If you run Cisco's video surveillance kit, hop over to Switchzilla's support site and download the latest version of its management software.
Late last week, the networking giant admitted that its Cisco Video Surveillance Manager Appliance has an undocumented root account with static hard-coded credentials.
Reading between the lines, someone created the “secret” account during product development, and forgot about it: “The root account of the affected software was not disabled before Cisco installed the software on the vulnerable platforms.”
Because the hard-coded account has administrator-grade root privileges, an attacker able to reach the equipment over the network can do anything once they've logged in.
From its CVE-2018-15427 advisory: "A vulnerability in Cisco Video Surveillance Manager (VSM) Software running on certain Cisco Connected Safety and Security Unified Computing System (UCS) platforms could allow an unauthenticated, remote attacker to log in to an affected system by using the root account, which has default, static user credentials.
“This vulnerability affects Cisco Video Surveillance Manager (VSM) Software Releases 7.10, 7.11, and 7.11.1 if the software was preinstalled by Cisco and is running on the following Cisco Connected Safety and Security Unified Computing System (UCS) platforms: CPS-UCSM4-1RU-K9; CPS-UCSM4-2RU-K9; KIN-UCSM5-1RU-K9; KIN-UCSM5-2RU-K9.”

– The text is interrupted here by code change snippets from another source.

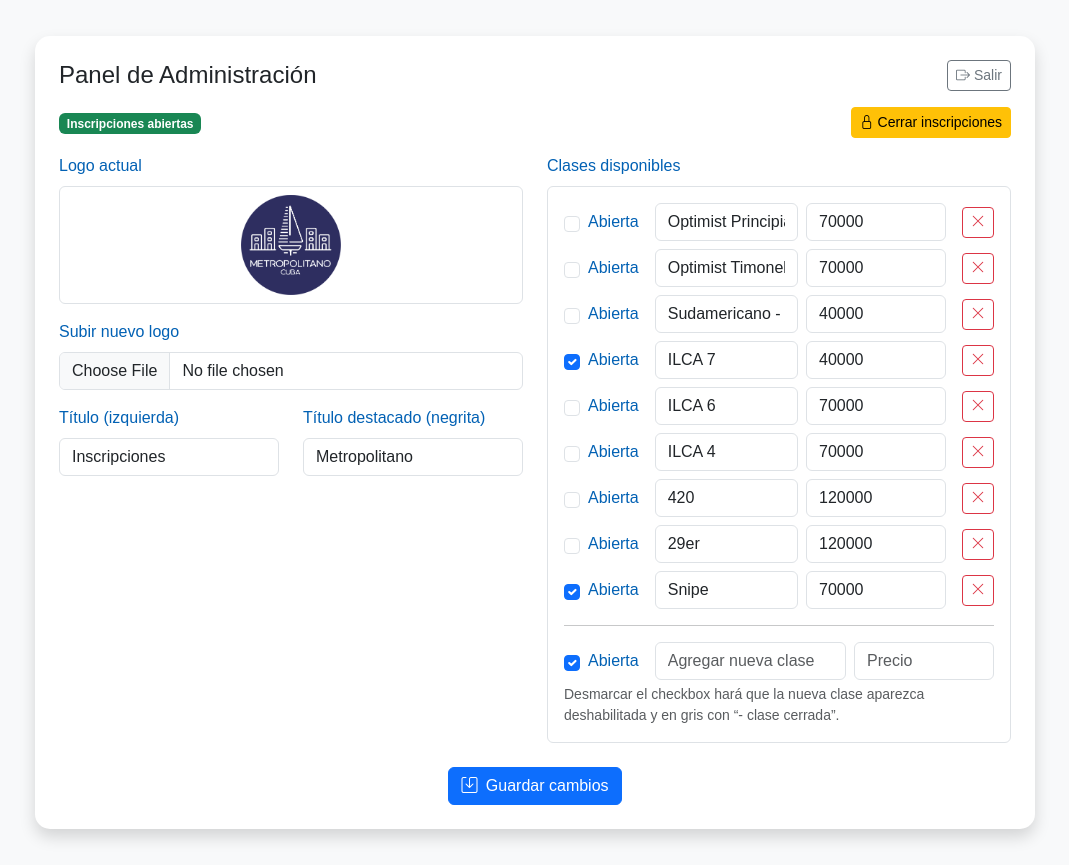
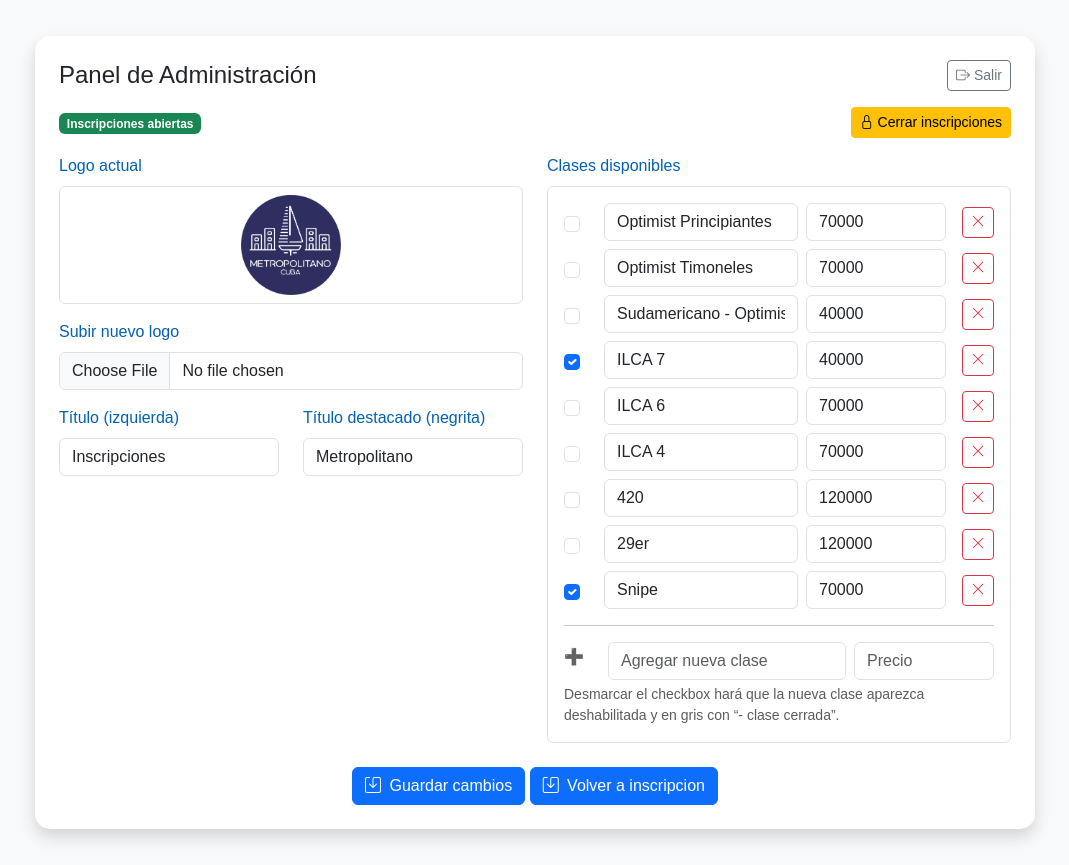
Before and after one commit to AnaSprungli-04/MetroPagos-Inscripciones, a Flask app: page /admin in a window 1280 px wide. Shown: the whole page, without its empty margins (105-1174 px from the left). Run offline with Flask 3, Linux system fonts and the light colour scheme; the visitor is signed in with stand-in values (Sample User, id 1); parts of the project's set-up code (start-up, migrations or seed data) failed here and were passed over.

Commit message:
admin detallesx8

```diff
--- a/templates/admin.html
+++ b/templates/admin.html
@@ -89,7 +89,7 @@
                 <div class="class-item mb-2 d-flex align-items-center gap-2 flex-wrap">
                   <input class="form-check-input" type="checkbox" id="open-{{ loop.index0 }}"
                          name="open-{{ loop.index0 }}" {% if not cls.closed %}checked{% endif %}>
-                  <label class="form-check-label me-2" for="open-{{ loop.index0 }}">Abierta</label>
+                  <label class="form-check-label me-2" for="open-{{ loop.index0 }}"></label>
                   <input class="form-control" type="text" name="name-{{ loop.index0 }}"
                          value="{{ cls.name }}" placeholder="Nombre de la clase">
                   <input class="form-control" style="max-width: 140px" type="number" min="0" step="1"
@@ -102,8 +102,8 @@
               {% endfor %}
               <hr>
               <div class="class-item d-flex align-items-center gap-2 flex-wrap">
-                <input class="form-check-input" type="checkbox" id="new_class_open" name="new_class_open" checked>
-                <label class="form-check-label me-2" for="new_class_open">Abierta</label>
+                <label class="form-label">➕</label>
+                <label class="form-check-label me-2" for="new_class_open"></label>
                 <input class="form-control" type="text" name="new_class" placeholder="Agregar nueva clase">
                 <input class="form-control" style="max-width: 140px" type="number" min="0" step="1"
                        name="new_class_price" placeholder="Precio">
@@ -115,9 +115,12 @@
           </div>
         </div>
 
-        <div class="text-center mt-4">
+        <div class="text-center mt-4 ">
           <button class="btn btn-primary" type="submit">
             <i class="bi bi-save me-1"></i> Guardar cambios
+          </button>
+          <button class="btn btn-primary" href="{{ url_for('index') }}">
+            <i class="bi bi-save me-1"></i> Volver a inscripcion
           </button>
         </div>
       </form>
```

Products in the clear are releases earlier than VSM Software 7.9; later versions if they were installed as upgrades to VSM 7.9; or VSM Software VMWare's ESXi platform.
Industry: cyber security news